NY Video 2.0 January Meetup Recap
Tuesday was the NY Video 2.0 January Meetup. The new permanent location is Webster Hall, which is pretty amazing. And now there’s a bar too. All we need now is some techno music… and girls. Gotta love it. Anyway, a quick recap of Tuesday night’s event.
1. Aditall – Rodger Wells, SVP Marketing & BD
Aditall was also the sponsor of the January meetup. The concept is simple. Give filmmakers/content producers an outlet to connect with small and medium-sized businesses who want to make inexpensive video ads. Basically, a company can search a database, find a clip that’s relevant to their business, edit it (e.g., add logo, etc.) and come away with an inexpensive video ad to use. I like the concept a lot but I wonder how smooth this process will be. For example, what if multiple companies want to use the same footage? How do they know that the footage is fair use and not in violation of a copyright. Rodger didn’t get into the details, nor did we have time to ask the questions, but a lot of low-budget filmmakers “steal” their scenes. So if I filmed a shot of a bunch of people walking in NYC, technically, I should get them all to sign release forms. I wonder how this will be managed and whether liability will come into play.
2. Camlink – Ilya Zatulovskiy, Co-Founder
OK. I love this idea. In a nutshell, it’s online speed dating (IMO, I think they should change the name of the company or brand it differently). While they weren’t able to conduct the demo due to a timing issue, the concept is clear and straightforward. Two people won’t really know if they’re a good match unless they interact live. Ilya said the fault of match or eharmony is you can waste two weeks emailing with somebody and then when you meet them, you don’t have any chemistry. Camlink is taking the idea of quick 5-min speed dating and bringing it onto the web. It’s instant gratification for those looking for someone, and it plays against the profile-based dating services out there today. There has got to be a segment out there for this type of service. I think it has a good chance at success if they’re able to market and promote their service. As one member of the audience pointed out, the biggest issue is the “empty room” problem. As in, the value of the service comes from its “inventory” (people), just like a bar or club. So there needs to be a lot of people (preferably attractive) who log on early and often.
3. uvLayer – Michael Hoydich, Co-Founder
Basically, uvLayer is a video app that allows you to easily search for media, share it with friends, and bring the video-watching experience to your desktop. The demo of the app was pretty amazing. The interface was smooth and everything about it looked great. Like Joost, the idea behind the app is to enhance the online video-watching experience and integrate social networking elements of the web. Again, the app looks great. The biggest question I have is whether users will want to download an app, or whether we’re heading to a time where every app really needs to be web-based to be successful. In other words, how will having to download and install an app hinder their adoption rates?

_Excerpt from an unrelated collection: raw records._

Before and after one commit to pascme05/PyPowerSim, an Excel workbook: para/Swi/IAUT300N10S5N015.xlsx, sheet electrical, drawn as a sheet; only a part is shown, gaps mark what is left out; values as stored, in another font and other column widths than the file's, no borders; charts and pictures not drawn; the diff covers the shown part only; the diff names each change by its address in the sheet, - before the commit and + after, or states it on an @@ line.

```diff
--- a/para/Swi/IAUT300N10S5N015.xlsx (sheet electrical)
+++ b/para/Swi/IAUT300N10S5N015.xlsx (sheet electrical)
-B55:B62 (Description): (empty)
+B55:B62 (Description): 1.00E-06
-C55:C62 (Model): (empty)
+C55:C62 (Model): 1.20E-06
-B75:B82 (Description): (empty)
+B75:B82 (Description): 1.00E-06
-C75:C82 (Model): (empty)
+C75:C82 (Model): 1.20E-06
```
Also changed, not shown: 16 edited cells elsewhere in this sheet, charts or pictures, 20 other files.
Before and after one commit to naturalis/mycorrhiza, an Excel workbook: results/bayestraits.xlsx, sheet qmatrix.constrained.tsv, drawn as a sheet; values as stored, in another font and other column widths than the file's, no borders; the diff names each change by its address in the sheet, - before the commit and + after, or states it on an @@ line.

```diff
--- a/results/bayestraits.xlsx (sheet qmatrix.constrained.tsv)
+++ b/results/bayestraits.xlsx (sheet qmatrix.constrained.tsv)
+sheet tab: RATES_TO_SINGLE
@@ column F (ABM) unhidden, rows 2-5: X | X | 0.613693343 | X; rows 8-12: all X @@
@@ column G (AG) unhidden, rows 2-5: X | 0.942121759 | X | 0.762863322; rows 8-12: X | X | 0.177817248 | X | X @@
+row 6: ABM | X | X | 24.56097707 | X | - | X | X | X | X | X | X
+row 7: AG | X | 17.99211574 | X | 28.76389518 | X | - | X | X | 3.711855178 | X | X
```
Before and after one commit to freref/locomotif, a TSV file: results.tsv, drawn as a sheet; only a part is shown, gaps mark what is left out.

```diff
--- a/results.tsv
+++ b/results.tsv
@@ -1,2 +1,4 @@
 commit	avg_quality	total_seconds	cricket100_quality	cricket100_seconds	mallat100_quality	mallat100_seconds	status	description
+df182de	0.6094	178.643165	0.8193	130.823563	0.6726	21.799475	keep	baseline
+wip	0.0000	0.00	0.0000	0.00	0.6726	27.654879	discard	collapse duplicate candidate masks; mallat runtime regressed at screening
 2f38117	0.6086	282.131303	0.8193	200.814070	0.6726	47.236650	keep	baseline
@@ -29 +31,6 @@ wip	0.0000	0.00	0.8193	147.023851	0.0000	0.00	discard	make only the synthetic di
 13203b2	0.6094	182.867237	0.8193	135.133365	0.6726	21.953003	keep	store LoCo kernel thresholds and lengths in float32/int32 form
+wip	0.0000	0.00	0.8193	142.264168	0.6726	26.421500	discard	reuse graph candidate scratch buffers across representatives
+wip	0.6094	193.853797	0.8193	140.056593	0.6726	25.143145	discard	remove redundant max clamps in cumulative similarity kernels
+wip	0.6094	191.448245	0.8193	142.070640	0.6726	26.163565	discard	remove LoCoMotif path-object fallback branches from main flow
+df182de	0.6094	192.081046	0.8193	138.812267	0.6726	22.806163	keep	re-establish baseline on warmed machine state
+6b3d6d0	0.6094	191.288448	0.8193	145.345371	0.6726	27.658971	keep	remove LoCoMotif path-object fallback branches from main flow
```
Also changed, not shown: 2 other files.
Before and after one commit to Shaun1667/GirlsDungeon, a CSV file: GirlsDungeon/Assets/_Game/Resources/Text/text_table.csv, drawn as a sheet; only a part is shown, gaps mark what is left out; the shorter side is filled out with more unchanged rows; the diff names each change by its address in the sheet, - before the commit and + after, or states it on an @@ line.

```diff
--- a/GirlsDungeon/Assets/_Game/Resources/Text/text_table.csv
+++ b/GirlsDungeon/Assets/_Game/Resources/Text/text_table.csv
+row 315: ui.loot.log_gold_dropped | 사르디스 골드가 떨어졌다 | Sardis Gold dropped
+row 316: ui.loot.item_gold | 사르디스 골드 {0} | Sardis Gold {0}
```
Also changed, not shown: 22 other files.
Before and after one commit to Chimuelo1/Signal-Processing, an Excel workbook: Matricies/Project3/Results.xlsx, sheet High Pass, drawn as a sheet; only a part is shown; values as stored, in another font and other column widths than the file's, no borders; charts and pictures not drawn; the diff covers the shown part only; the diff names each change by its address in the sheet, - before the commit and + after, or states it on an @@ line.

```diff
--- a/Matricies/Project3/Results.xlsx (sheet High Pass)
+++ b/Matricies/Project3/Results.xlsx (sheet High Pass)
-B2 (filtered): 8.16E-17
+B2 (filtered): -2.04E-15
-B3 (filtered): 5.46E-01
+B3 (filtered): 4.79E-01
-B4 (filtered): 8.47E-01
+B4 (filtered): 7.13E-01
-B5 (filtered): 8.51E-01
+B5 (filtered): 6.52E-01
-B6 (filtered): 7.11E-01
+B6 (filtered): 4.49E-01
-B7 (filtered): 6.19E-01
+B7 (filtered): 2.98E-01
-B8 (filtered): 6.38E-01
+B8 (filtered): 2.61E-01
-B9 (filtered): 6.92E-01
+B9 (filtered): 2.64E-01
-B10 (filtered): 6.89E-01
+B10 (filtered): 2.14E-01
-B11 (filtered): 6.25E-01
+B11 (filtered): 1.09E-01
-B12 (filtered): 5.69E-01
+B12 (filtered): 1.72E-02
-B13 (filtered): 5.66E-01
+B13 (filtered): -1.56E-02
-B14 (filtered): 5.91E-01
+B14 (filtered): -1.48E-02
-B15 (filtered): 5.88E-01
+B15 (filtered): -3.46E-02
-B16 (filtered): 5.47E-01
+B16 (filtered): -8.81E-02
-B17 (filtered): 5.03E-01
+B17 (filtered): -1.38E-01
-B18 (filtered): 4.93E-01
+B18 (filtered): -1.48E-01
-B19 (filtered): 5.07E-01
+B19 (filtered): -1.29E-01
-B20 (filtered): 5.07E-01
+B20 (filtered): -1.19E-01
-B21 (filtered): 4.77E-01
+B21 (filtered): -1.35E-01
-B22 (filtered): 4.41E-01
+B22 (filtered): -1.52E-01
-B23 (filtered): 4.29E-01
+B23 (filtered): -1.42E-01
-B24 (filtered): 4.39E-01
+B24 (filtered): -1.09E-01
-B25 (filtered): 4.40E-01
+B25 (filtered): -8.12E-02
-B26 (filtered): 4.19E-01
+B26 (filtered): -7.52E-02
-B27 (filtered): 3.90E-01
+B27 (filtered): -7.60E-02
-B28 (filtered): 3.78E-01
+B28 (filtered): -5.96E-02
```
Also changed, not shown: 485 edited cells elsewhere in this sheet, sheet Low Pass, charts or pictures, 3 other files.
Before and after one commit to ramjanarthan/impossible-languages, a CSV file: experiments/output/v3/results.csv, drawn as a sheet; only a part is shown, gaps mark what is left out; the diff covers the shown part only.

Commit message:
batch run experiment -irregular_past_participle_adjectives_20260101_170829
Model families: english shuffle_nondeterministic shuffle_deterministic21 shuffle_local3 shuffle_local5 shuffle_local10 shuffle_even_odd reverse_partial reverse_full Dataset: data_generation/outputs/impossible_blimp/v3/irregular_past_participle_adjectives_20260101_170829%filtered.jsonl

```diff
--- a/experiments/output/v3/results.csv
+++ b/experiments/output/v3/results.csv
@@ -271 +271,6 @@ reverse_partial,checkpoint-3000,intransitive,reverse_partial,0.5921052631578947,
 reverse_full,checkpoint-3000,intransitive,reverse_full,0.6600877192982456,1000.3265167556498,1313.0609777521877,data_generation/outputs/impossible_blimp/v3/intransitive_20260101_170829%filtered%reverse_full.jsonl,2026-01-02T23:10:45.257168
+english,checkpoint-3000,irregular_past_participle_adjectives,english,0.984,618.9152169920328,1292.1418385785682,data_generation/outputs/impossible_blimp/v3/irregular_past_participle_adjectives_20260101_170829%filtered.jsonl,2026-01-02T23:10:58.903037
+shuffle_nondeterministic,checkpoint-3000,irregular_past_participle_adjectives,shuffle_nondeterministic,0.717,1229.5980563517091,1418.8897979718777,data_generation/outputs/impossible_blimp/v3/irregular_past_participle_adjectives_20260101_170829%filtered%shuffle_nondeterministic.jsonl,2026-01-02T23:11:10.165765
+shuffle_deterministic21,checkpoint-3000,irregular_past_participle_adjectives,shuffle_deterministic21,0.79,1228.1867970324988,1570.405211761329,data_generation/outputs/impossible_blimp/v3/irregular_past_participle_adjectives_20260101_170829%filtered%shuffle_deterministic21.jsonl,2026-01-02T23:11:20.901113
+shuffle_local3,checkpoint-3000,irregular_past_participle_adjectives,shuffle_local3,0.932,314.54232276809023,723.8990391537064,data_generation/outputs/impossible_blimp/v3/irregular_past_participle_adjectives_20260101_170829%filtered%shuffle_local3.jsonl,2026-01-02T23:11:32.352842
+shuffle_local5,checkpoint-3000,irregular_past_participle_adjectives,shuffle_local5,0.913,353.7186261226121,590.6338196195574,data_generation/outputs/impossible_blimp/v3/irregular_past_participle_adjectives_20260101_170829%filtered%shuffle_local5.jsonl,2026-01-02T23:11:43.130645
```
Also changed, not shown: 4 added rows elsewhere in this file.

Oh, by the way, the highlight of the night was when rowdy member asked if uvLayer cost money, and Michael responded that it was free. For some reason, this irked the member and he called out “Bullshit!” Michael then again responded, “it’s free to the end user” in which the member responded “bullshit” again. This exchange went back and forth for a little bit, and it was the first time I remember seeing such a hostile reaction to a presenter. I don’t know if the heckling member was a competitor or just had too many drinks at the bar (maybe the bar isn’t such a good idea).
4. FlixWagon – Sarig Reichert, Co-Founder
FlixWagon allows a user to stream live video from a cell phone onto the web. I can see this sort of thing being popular, assuming it’s as easy to execute as Sarig claimed it was. The problem, as people in the audience pointed out through questioning, is that the device able to stream this sort of video is limited to about 15MM units in the U.S. currently. And some people think that’s even a high estimate. Of course, the big play for these guys is to partner up with device manufacturers. Also, stream-ready European handsets are more saturated overseas so there the whole international market opportunity.
Overall, great meetup. Looking forward to the Feb Meetup.